Exercise details:
Copy out all lines of the material below in which "Ricardo" occurs.
START Data under study
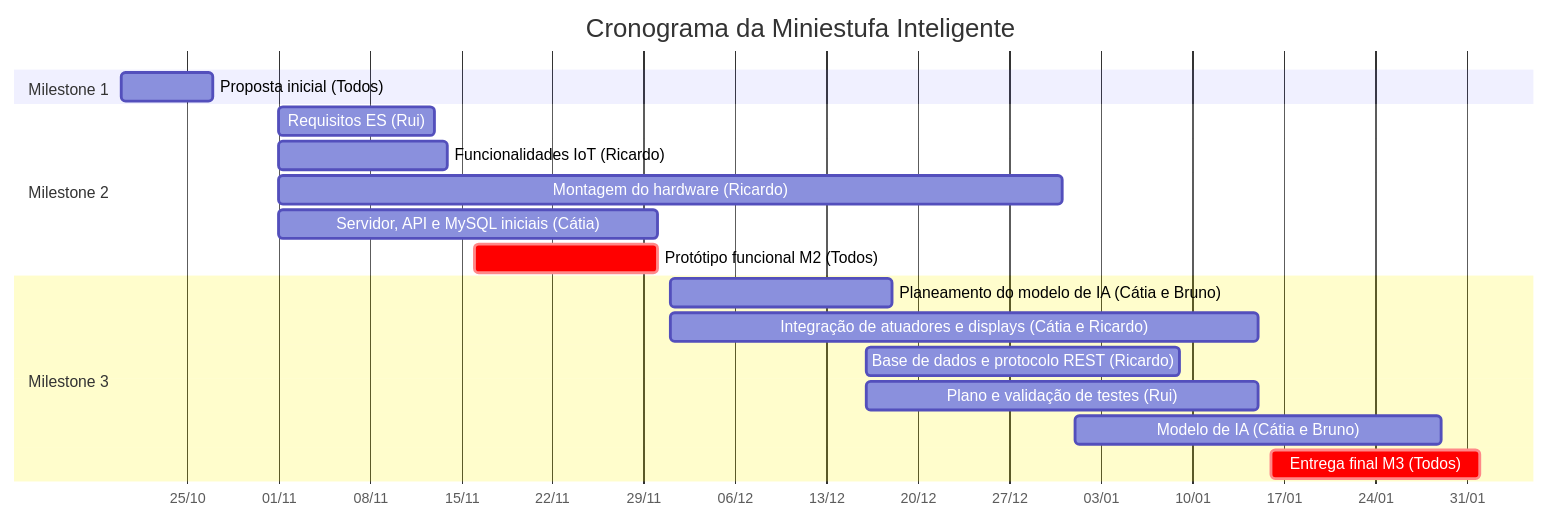
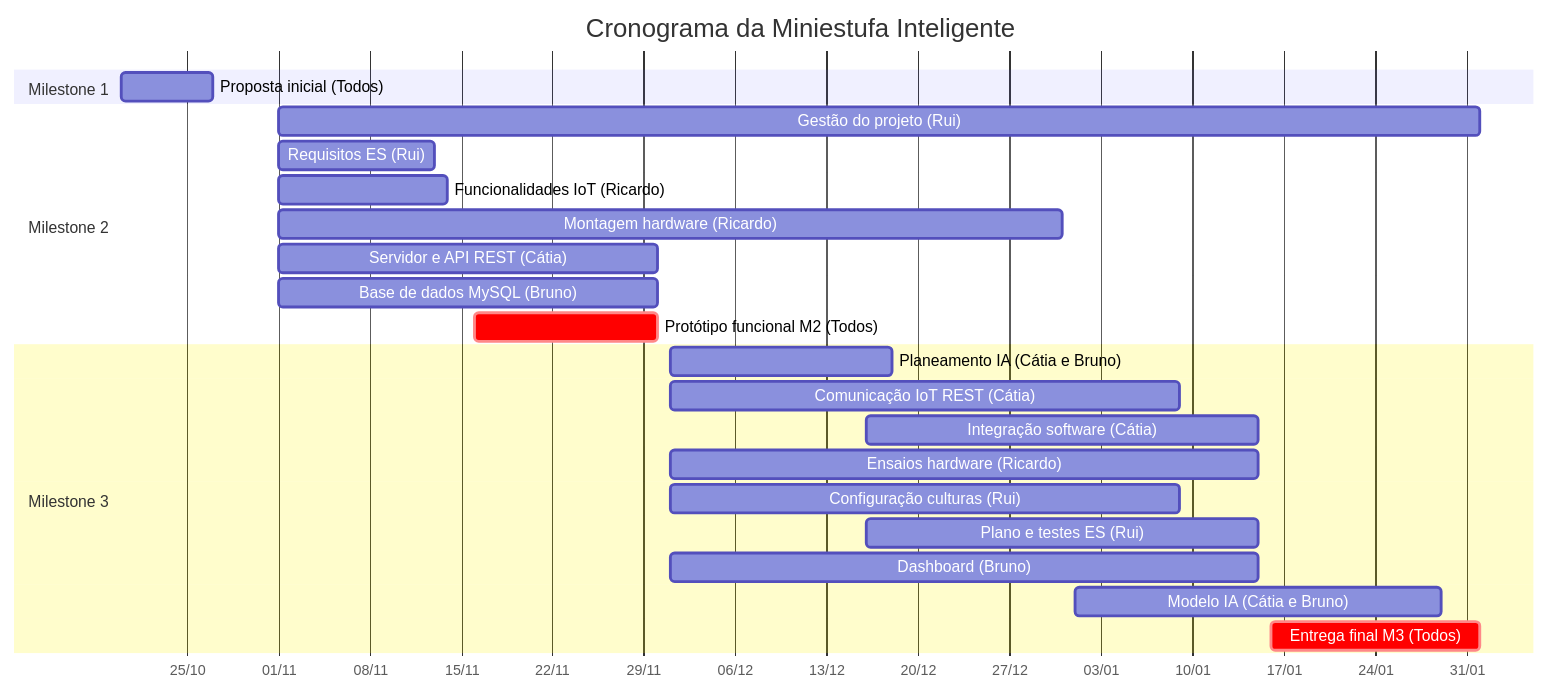
One commit to Ruif84/PBL-5o-semestre-2026-2027 changed the diagram in Documentacao/1aEntrega/README.md. Above: the diagram before and after it, drawn with Mermaid. The commit also changed other lines of this file, not shown here.

````diff
--- a/Documentacao/1aEntrega/README.md
+++ b/Documentacao/1aEntrega/README.md
@@ -193,21 +198,29 @@
 ```mermaid
 gantt
     title Cronograma da Miniestufa Inteligente
     dateFormat YYYY-MM-DD
     axisFormat %d/%m
+
     section Milestone 1
-    Proposta inicial (Todos)                      :2026-10-20, 2026-10-27
+    Proposta inicial (Todos) :2026-10-20, 2026-10-27
+
     section Milestone 2
-    Requisitos ES (Rui)                           :2026-11-01, 2026-11-13
-    Funcionalidades IoT (Ricardo)                 :2026-11-01, 2026-11-14
-    Montagem do hardware (Ricardo)                :2026-11-01, 2026-12-31
-    Servidor, API e MySQL iniciais (Cátia)        :2026-11-01, 2026-11-30
-    Protótipo funcional M2 (Todos)                :crit, 2026-11-16, 2026-11-30
+    Gestão do projeto (Rui) :2026-11-01, 2027-02-01
+    Requisitos ES (Rui) :2026-11-01, 2026-11-13
+    Funcionalidades IoT (Ricardo) :2026-11-01, 2026-11-14
+    Montagem hardware (Ricardo) :2026-11-01, 2026-12-31
+    Servidor e API REST (Cátia) :2026-11-01, 2026-11-30
+    Base de dados MySQL (Bruno) :2026-11-01, 2026-11-30
+    Protótipo funcional M2 (Todos) :crit, 2026-11-16, 2026-11-30
+
     section Milestone 3
-    Planeamento do modelo de IA (Cátia e Bruno)           :2026-12-01, 2026-12-18
-    Integração de atuadores e displays (Cátia e Ricardo) :2026-12-01, 2027-01-15
-    Base de dados e protocolo REST (Ricardo)      :2026-12-16, 2027-01-09
-    Plano e validação de testes (Rui)             :2026-12-16, 2027-01-15
-    Modelo de IA (Cátia e Bruno)                    :2027-01-01, 2027-01-29
-    Entrega final M3 (Todos)                      :crit, 2027-01-16, 2027-02-01
+    Planeamento IA (Cátia e Bruno) :2026-12-01, 2026-12-18
+    Comunicação IoT REST (Cátia) :2026-12-01, 2027-01-09
+    Integração software (Cátia) :2026-12-16, 2027-01-15
+    Ensaios hardware (Ricardo) :2026-12-01, 2027-01-15
+    Configuração culturas (Rui) :2026-12-01, 2027-01-09
+    Plano e testes ES (Rui) :2026-12-16, 2027-01-15
+    Dashboard (Bruno) :2026-12-01, 2027-01-15
+    Modelo IA (Cátia e Bruno) :2027-01-01, 2027-01-29
+    Entrega final M3 (Todos) :crit, 2027-01-16, 2027-02-01
 ```
````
END Data under study
Solution to the problem:
-    Funcionalidades IoT (Ricardo)                 :2026-11-01, 2026-11-14
-    Montagem do hardware (Ricardo)                :2026-11-01, 2026-12-31
+    Funcionalidades IoT (Ricardo) :2026-11-01, 2026-11-14
+    Montagem hardware (Ricardo) :2026-11-01, 2026-12-31
-    Integração de atuadores e displays (Cátia e Ricardo) :2026-12-01, 2027-01-15
-    Base de dados e protocolo REST (Ricardo)      :2026-12-16, 2027-01-09
+    Ensaios hardware (Ricardo) :2026-12-01, 2027-01-15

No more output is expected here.